▶ _Activity_: The expected result is an exact restatement of the data, free of pictures.

.....

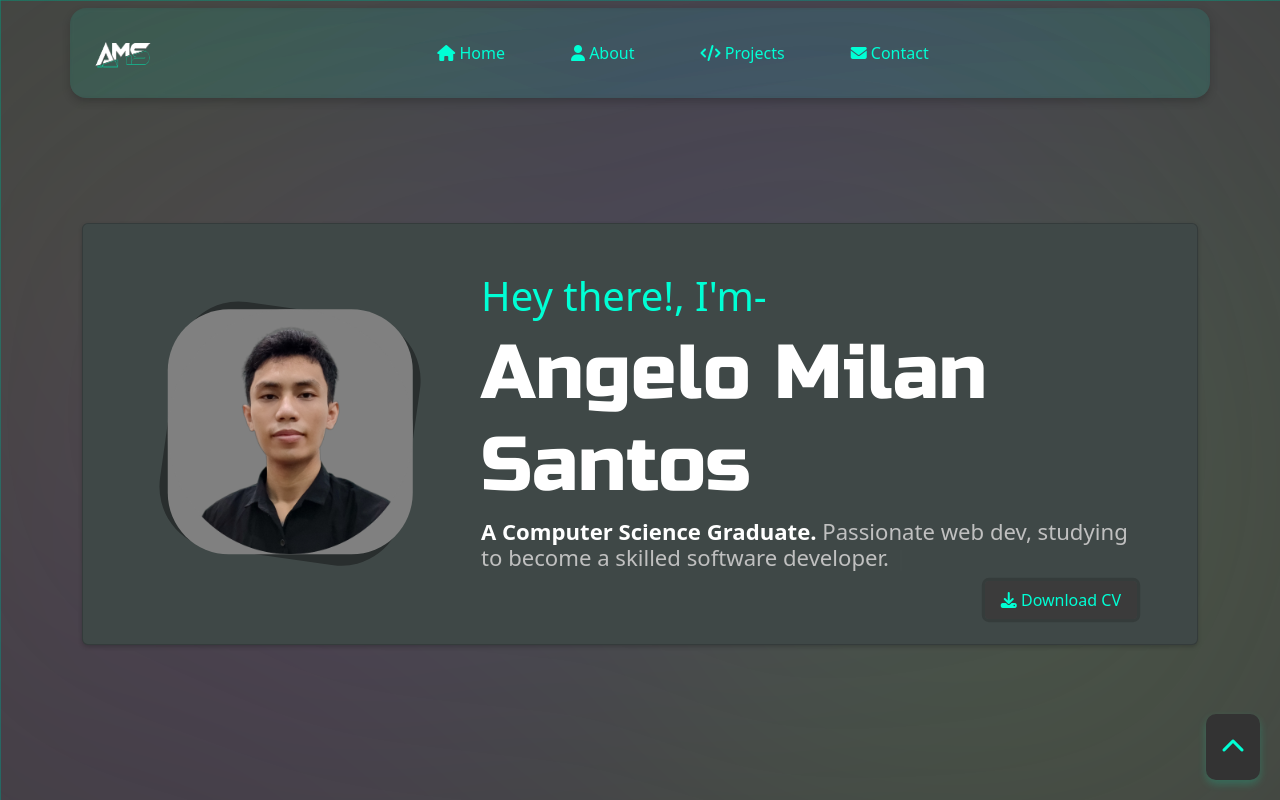
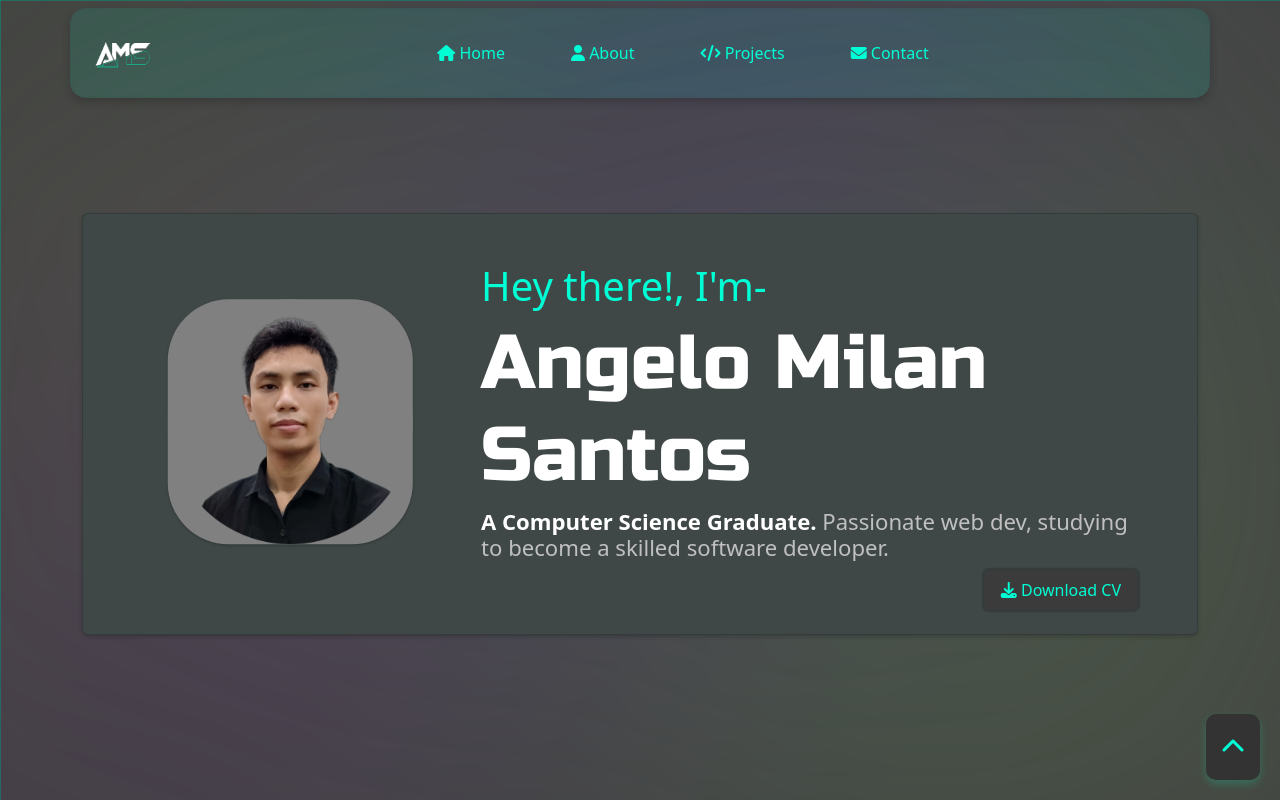
Before and after one commit to Gelo000/portfolio-app, an Angular app: page / in a window 1280 px wide. Shown: the top 800 px of the page. Built offline with nearby package versions, Linux system fonts and the light colour scheme.

Commit message:
Update Style

```diff
--- a/src/styles.css
+++ b/src/styles.css
@@ -224,13 +224,14 @@ html {
 }
 
 #id-card-image{
-    background-color: #292e2e;
+    background-color: #292e2e00;
     border-radius: 25%;
     transform: rotate(8deg) scale(70%);
 }
 .card-img-top-box{
     transform: rotate(-8deg);
     background-color: #808080;
+    box-shadow: 0 2px 4px rgba(0, 0, 0, 0.2);
     border-radius: 25%;
 }
 
@@ -322,12 +323,14 @@ html {
 
 
 .container-home-center{
-    height: 100vh;
+    height: 90vh;
     display: flex;
     flex-direction: column;
+    /* background-color: #049c8b2a; */
     justify-content: center;
     align-items: center;
-    margin-top: -30px;
+    margin-top: -40px;
+    padding-top: 5em;
 }
 
 .main-container {
@@ -472,3 +475,11 @@ html {
         background-position: 100% 100%;
     }
 }
+.fa-2x{
+    color: #FFFFFF;
+    transition: 0.2s ease-in-out;
+}
+.fa-2x:hover {
+    text-shadow: 0 0 5px rgba(255, 255, 255, 0.5);
+    color: #00FED4;
+}
```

.....

▶ _Answer for the task_:
Before and after one commit to Gelo000/portfolio-app, an Angular app: page / in a window 1280 px wide. Shown: the top 800 px of the page. Built offline with nearby package versions, Linux system fonts and the light colour scheme.

Commit message:
Update Style

```diff
--- a/src/styles.css
+++ b/src/styles.css
@@ -224,13 +224,14 @@ html {
 }
 
 #id-card-image{
-    background-color: #292e2e;
+    background-color: #292e2e00;
     border-radius: 25%;
     transform: rotate(8deg) scale(70%);
 }
 .card-img-top-box{
     transform: rotate(-8deg);
     background-color: #808080;
+    box-shadow: 0 2px 4px rgba(0, 0, 0, 0.2);
     border-radius: 25%;
 }
 
@@ -322,12 +323,14 @@ html {
 
 
 .container-home-center{
-    height: 100vh;
+    height: 90vh;
     display: flex;
     flex-direction: column;
+    /* background-color: #049c8b2a; */
     justify-content: center;
     align-items: center;
-    margin-top: -30px;
+    margin-top: -40px;
+    padding-top: 5em;
 }
 
 .main-container {
@@ -472,3 +475,11 @@ html {
         background-position: 100% 100%;
     }
 }
+.fa-2x{
+    color: #FFFFFF;
+    transition: 0.2s ease-in-out;
+}
+.fa-2x:hover {
+    text-shadow: 0 0 5px rgba(255, 255, 255, 0.5);
+    color: #00FED4;
+}
```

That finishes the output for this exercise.